In winnable seats, it is clear that the major parties undertake nothing resembling the due diligence imposed on other sections of the community in making vital decisions. This was demonstrated by the preselections in Fisher (Coalition) and Dobell (Labor) for the 2010 election. In each case, the known “form” of the sitting member was ignored by those choosing the candidates. The sins of which Slipper and Thomson were accused were somewhat worse than making asses of themselves in an interview, and both ended up as independents in the forty-third parliament, effectively disenfranchising their constituents. Apologies from those responsible for the preselections have not been forthcoming.

If the major parties are prepared to overlook dubious behaviour in selecting candidates, then choosing inarticulate bunglers seems almost a minor offence. The common theme, however, is that party processes and practices are not directed at selecting the “best” candidate who meets a commonly agreed set of criteria. Such a (non-exhaustive) list might include an interest in public policy, some history of positive community involvement, public speaking skills and media ability, and an intolerance of corruption.

Labor’s reliance on the factional system (and associated branch-stacking) in preselections is well known. The system has produced a mixed bag of candidates over the years, and no one could pretend that the best man or woman always wins. Kevin Rudd’s recent intervention in the safe seat of Hotham, purging the Labor candidate for a public loss of temper over a decade ago (when he was in his early twenties), may represent the birth of new standards, although if applied retrospectively they could cut a swathe through parliamentary ranks – starting with Rudd himself.

On occasions, a party will win an “unwinnable” seat, resulting in the election of an accidental member who was never endorsed with victory in mind and who might not have survived had preselection been contested. The 2007 federal election saw such a case in Queensland; that (one-term) Labor member’s most memorable contribution in office was to link the global financial crisis to the wrath of the Almighty.

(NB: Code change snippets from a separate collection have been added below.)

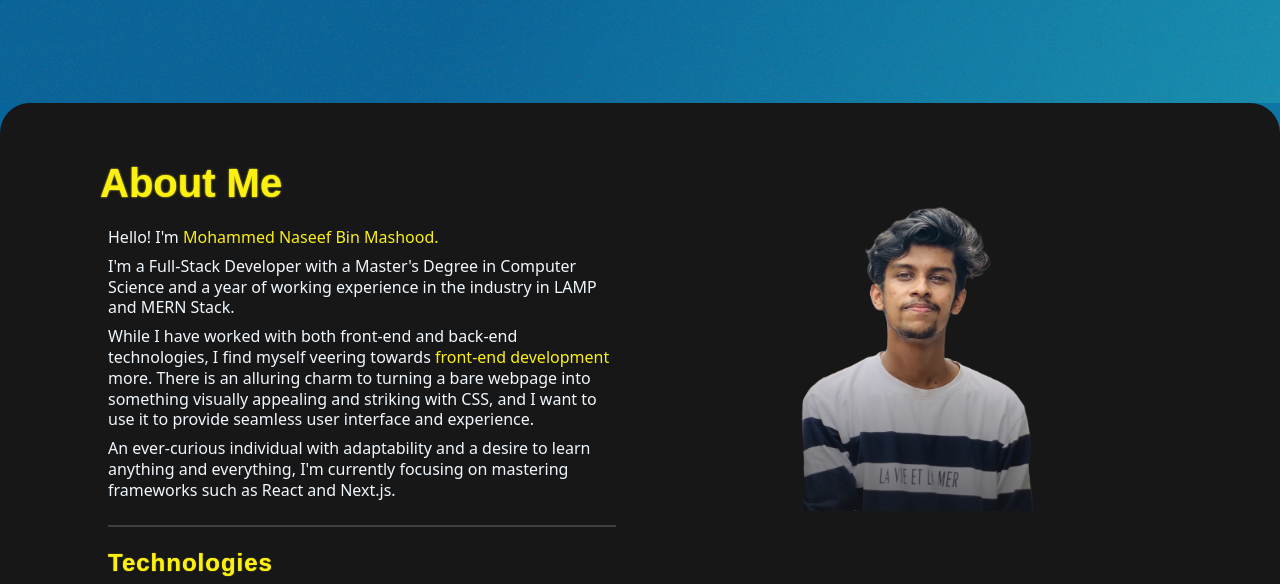
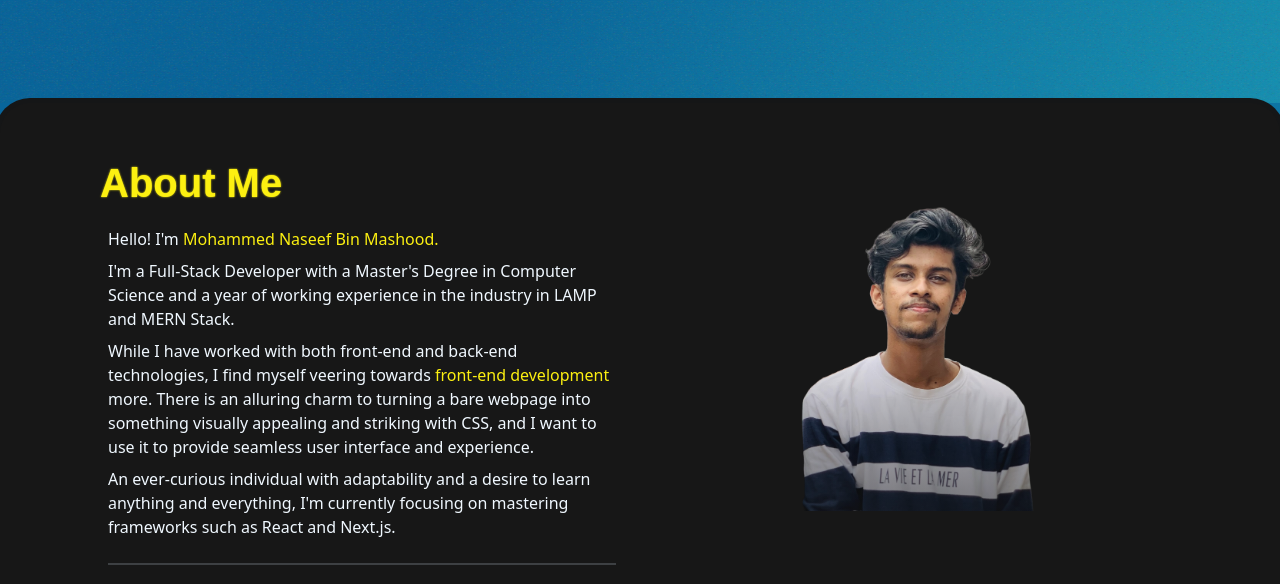
Before and after one commit to nosfeeferatu/project-feef, a website built with Vite: page index.html in a window 1280 px wide. Shown: the part 697-1281 px from the top of the page. Built offline with nearby package versions, Linux system fonts and the light colour scheme; a web font is replaced by a local one.

Commit message:
line height fix

```diff
--- a/styles/style.css
+++ b/styles/style.css
@@ -87,7 +87,7 @@ h3 {
 
 p {
   margin: 0.5rem;
-  line-height: 1.3;
+  line-height: 1.5;
 }
 
 hr {
@@ -123,6 +123,7 @@ hr {
   position: relative;
   z-index: 5;
   border-radius: 30px 30px 0 0;
+  box-shadow: 0 0px 0px 5px #151617;
 }
 
 .container {
```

The Liberal Party’s preselection activities don’t attract the media attention that Labor’s do, but when controversial contests emerge it is usually clear that merit was not the decisive factor. In the case of Jaymes Diaz, the candidate in very marginal Greenway, who could remember only one of the six points in his party’s border security policy, media reports tell a story of ethnically based branch-stacking. Diaz wanted the job, and he had the numbers to get it. In other instances, ideology is a primary motivation, usually to the detriment of more moderate, sometimes more talented, Liberals. For the Senate, where candidates attract minimal attention and where a position high on the ticket ensures electoral invulnerability, a trend to the fringes has been evident, with one Liberal senator linking homosexuality to bestiality.

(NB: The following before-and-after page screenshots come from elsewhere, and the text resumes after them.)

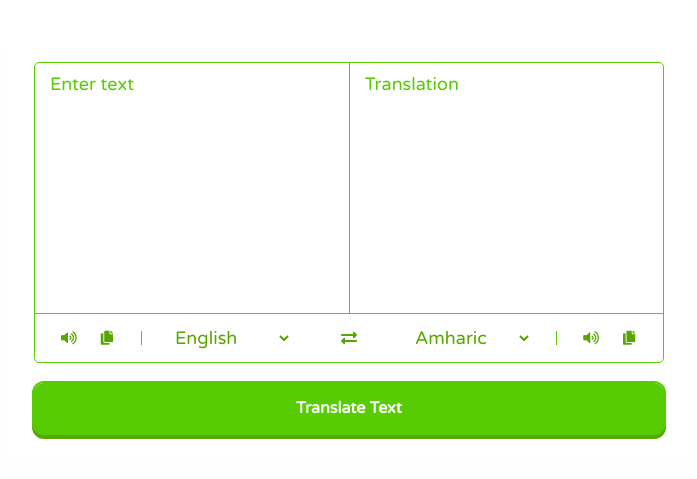
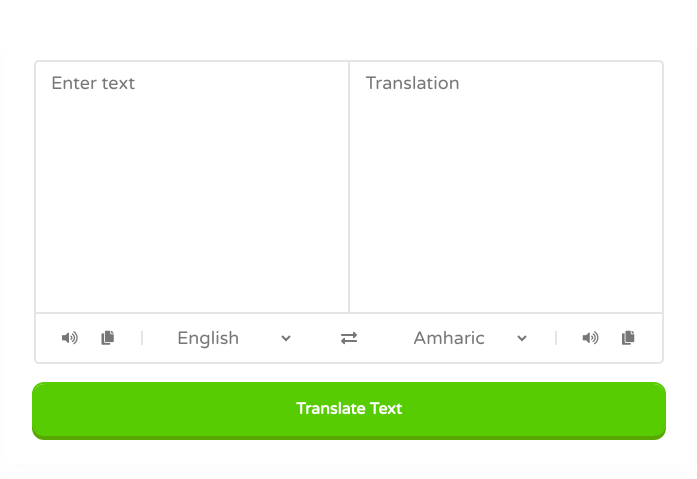
Before and after one commit to AzaanUllah-Khan/Duolingo-Clone, a plain HTML site: page main/iframes/converter.html in a window 1280 px wide. Shown: the part 153-632 px from the top of the page, without its empty margins (291-988 px from the left). Drawn offline with Linux system fonts and the light colour scheme.

Commit message:
converter css corrected

```diff
--- a/main/iframes/converter.css
+++ b/main/iframes/converter.css
@@ -25,17 +25,17 @@ body {
 
 .wrapper {
     border-radius: 5px;
-    border: 1px solid #58cc02;
+    border: 2px solid #e5e5e5;
 }
 
 .wrapper .text-input {
     display: flex;
-    border-bottom: 1px solid #58cc02;
+    border-bottom: 2px solid #e5e5e5;
 }
 
 .text-input .to-text {
     border-radius: 0px;
-    border-left: 1px solid #58cc02;
+    border-left: 2px solid #e5e5e5;
 }
 
 .text-input textarea {
@@ -48,10 +48,11 @@ body {
     font-size: 18px;
     padding: 10px 15px;
     border-radius: 5px;
+    color: #777777;
 }
 
 .text-input textarea::placeholder {
-    color: #58cc02;
+    color: #777777;
 }
 
 .controls,
@@ -74,7 +75,7 @@ li,
 
 .controls .row .icons i {
     width: 50px;
-    color: #58a700;
+    color: #777;
     font-size: 14px;
     cursor: pointer;
     transition: transform 0.2s ease;
@@ -83,16 +84,16 @@ li,
 
 .controls .row.from .icons {
     padding-right: 15px;
-    border-right: 1px solid #58cc02;
+    border-right: 2px solid #e5e5e5;
 }
 
 .controls .row.to .icons {
     padding-left: 15px;
-    border-left: 1px solid #58cc02;
+    border-left: 2px solid #e5e5e5;
 }
 
 .controls .row select {
-    color: #58a700;
+    color: #777777;
     border: none;
     outline: none;
     font-size: 18px;
@@ -125,7 +126,7 @@ li,
 }
 
 .controls .exchange {
-    color: #58a700;
+    color: #777;
     cursor: pointer;
     font-size: 16px;
     transition: transform 0.2s ease;
--- /dev/null
+++ b/main/iframes/profile.css
@@ -0,0 +1,6 @@
+*{
+    margin: 0;
+    padding: 0;
+    box-sizing: border-box;
+    font-family: "Varela Round", sans-serif;
+}
```
Also changed, not shown: main/iframes/profile.html (added, +17 -0 lines), main/index.html (+1 -1 lines).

And, speaking of the Senate, if voters think some of the people they’ve seen recently on their screens may not represent the best and the brightest, it would be best not to think too much about some upper house candidates. For decades now, running for the Senate has been a cheap version of therapy for some of the unhinged and disconnected in society, and stories of ballot papers the size of tea towels suggest that the trend is as strong as ever. Whether as independents or as part of single-interest pseudo-parties, some of these candidates could keep journalists in train-wreck copy for weeks. •